  • Jennie

    F*ck yes. That is all.

  • L

    I love it! How sweet – I always find it encouraging to be reminded of the innocent acceptance of children. If only more people could get in touch with that way of thinking in adulthood.

  • Kinzie Kangaroo

    A few years ago, I was nannying in Boston – and their eight year old daughter asked me who I was voting for and what my political beliefs were. (I know.)

    When the conversation turned to gay marriage, I got all awkward and clumsy with my words, worried that I’d offend this super conservative family that had hired me. But I wish I had just come right out and said it: that I supported marriage equality and I thought that we should be able to love our partners regardless of their sex. Why was I so afraid to offend these little ears?

    From now on, I’m going to talk up my beliefs to any kids who will listen — I don’t need to censor myself just because they’re young. In fact, this story makes me realize that maybe kids are, by default, better than many many adults are.

  • This is so awesome! I really love that it didn’t have to turn into a philosophical discussion, which could be tricky with a younger kid, but was as simple as pulling up photos and blog posts and saying “see, it already happens!”

  • This made me do a fist pump in the air! This is what we’re fighting for!

  • Jo

    Yay!!! Best post I’ve read all day :)

  • Rachel T.

    So in love with this! I hope more and more children learn it just like that!!! <3


    I bet Meg did not realize she had started a directory for situations like this – “let me pull up a same-sex wedding real quick that will blow your four-year-old socks off!”

  • Claire

    Wow. I’m touched by the outpouring of support and affirmation from this community. I’m glad our little playtime exchange could brighten your day the way it did mine.

  • Ruth Abbott
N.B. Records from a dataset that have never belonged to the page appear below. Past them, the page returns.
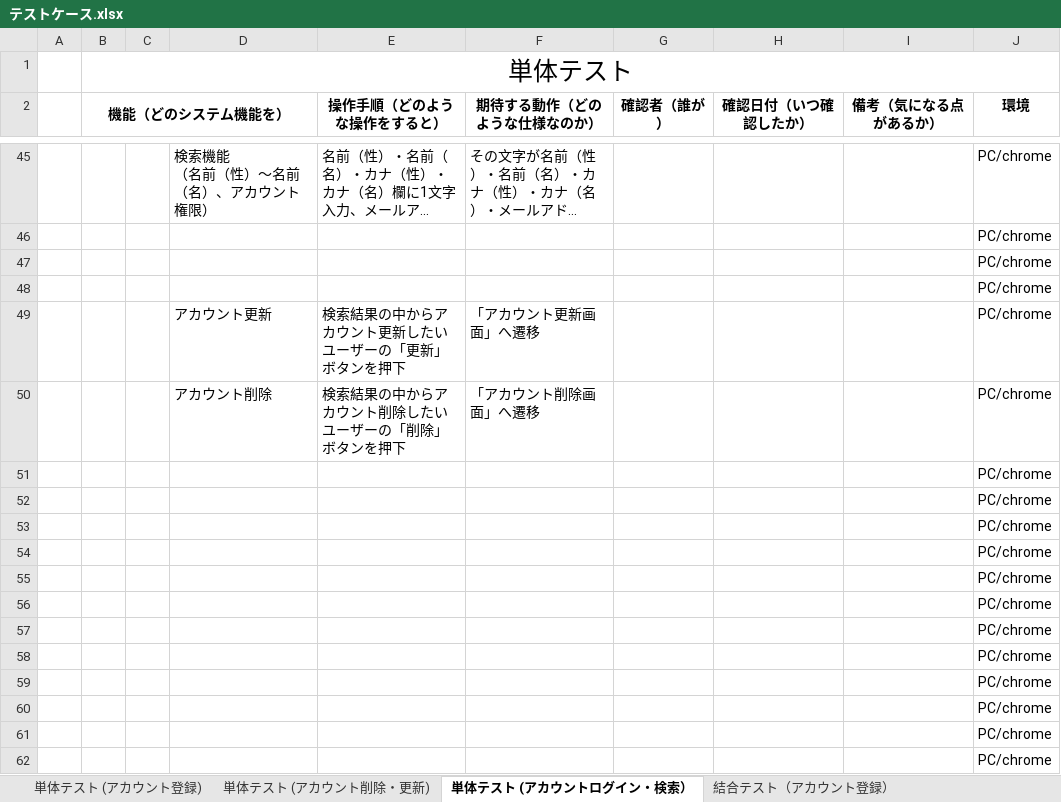
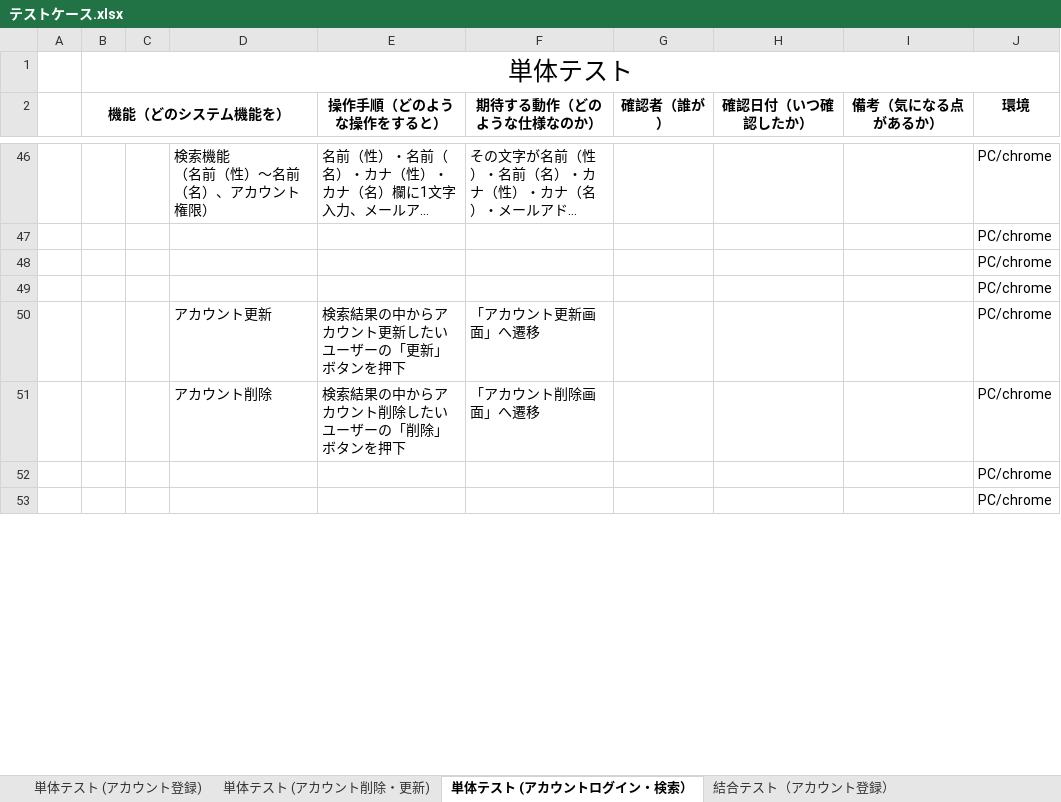
Before and after one commit to nozomi-watanabe1214/7_Programing, an Excel workbook: テストケース.xlsx, sheet 単体テスト (アカウントログイン・検索）, drawn as a sheet; only a part is shown, gaps mark what is left out; long unchanged cells end in …; values as stored, in another font and other column widths than the file's, no borders; removed rows and columns are numbered as before the commit, all else as after; the diff covers the shown part only; the diff names each change by its address in the sheet, - before the commit and + after, or states it on an @@ line.

Commit message:
アカウント検索機能 単体テスト実施途中

```diff
--- a/テストケース.xlsx (sheet 単体テスト (アカウントログイン・検索）)
+++ b/テストケース.xlsx (sheet 単体テスト (アカウントログイン・検索）)
-row 51:  |  |  |  |  |  |  |  |  | PC/chrome
-row 52:  |  |  |  |  |  |  |  |  | PC/chrome
-row 53:  |  |  |  |  |  |  |  |  | PC/chrome
-row 54:  |  |  |  |  |  |  |  |  | PC/chrome
-row 55:  |  |  |  |  |  |  |  |  | PC/chrome
-row 56:  |  |  |  |  |  |  |  |  | PC/chrome
-row 57:  |  |  |  |  |  |  |  |  | PC/chrome
-row 58:  |  |  |  |  |  |  |  |  | PC/chrome
-row 59:  |  |  |  |  |  |  |  |  | PC/chrome
-row 60:  |  |  |  |  |  |  |  |  | PC/chrome
```
Also changed, not shown: 2 added rows, 1 removed row and 44 edited cells elsewhere in this sheet, sheet 結合テスト（アカウントログイン・検索）, other sheet tabs.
    I’m a little late to this post but thought that other latecommers might get a kick out of what my 5 year old godson said to me. He was playing with my rings, sat on my lap when he asked if any of them were a wedding ring. When I said I didn’t have a one yet he patted my face sympathetically and said “that’s okay – just wait a few years and I can marry you”, when I told him I was going to marry my girlfriend (and that it wasn’t legal to marry your godson or I would totally wait for him naturally….) he laughed like mad and told me to stop being silly till I promised (pinky promised) that I wasn’t lying and two girls could too get married. He went very quiet and, thinking I had confused him, I enquired if he was okay and he answered “Yeah I’m just remembering where my specialist bow tie is for the wedding!”

    • Claire

      Oh wow! What a fantastic story. <3

  • Ashley

    Really late to this post, but I wanted to share my experience with my son. He was just shy of 5 years old. My best friend known as a uncle to my son recently came out. We decided to wait to approach it with my son until my friend was in a serious relationship, and we thought he was ready. Well it just so happens he caught his uncle kissing another man. He immediately yelled “Uncle! What are you doing? Boys don’t kiss other boys! Only girls can kiss other girls!” We laughed and then sat him down for the conversation. We explained that Mommy likes boys, and Daddy likes girls, but Uncle likes boys like Mommy does. He sat for a couple minutes processing, then he looked at his uncle and said, “Well, I guess you can like boys. You’re still my favorite.” I don’t think I have ever been so proud of him. Since then we have taken him to Rainbow Festival, which is similar to pride, but family friendly, his uncle has brought his boyfriend over at least once a week for the past several months, and nothing has been mentioned since.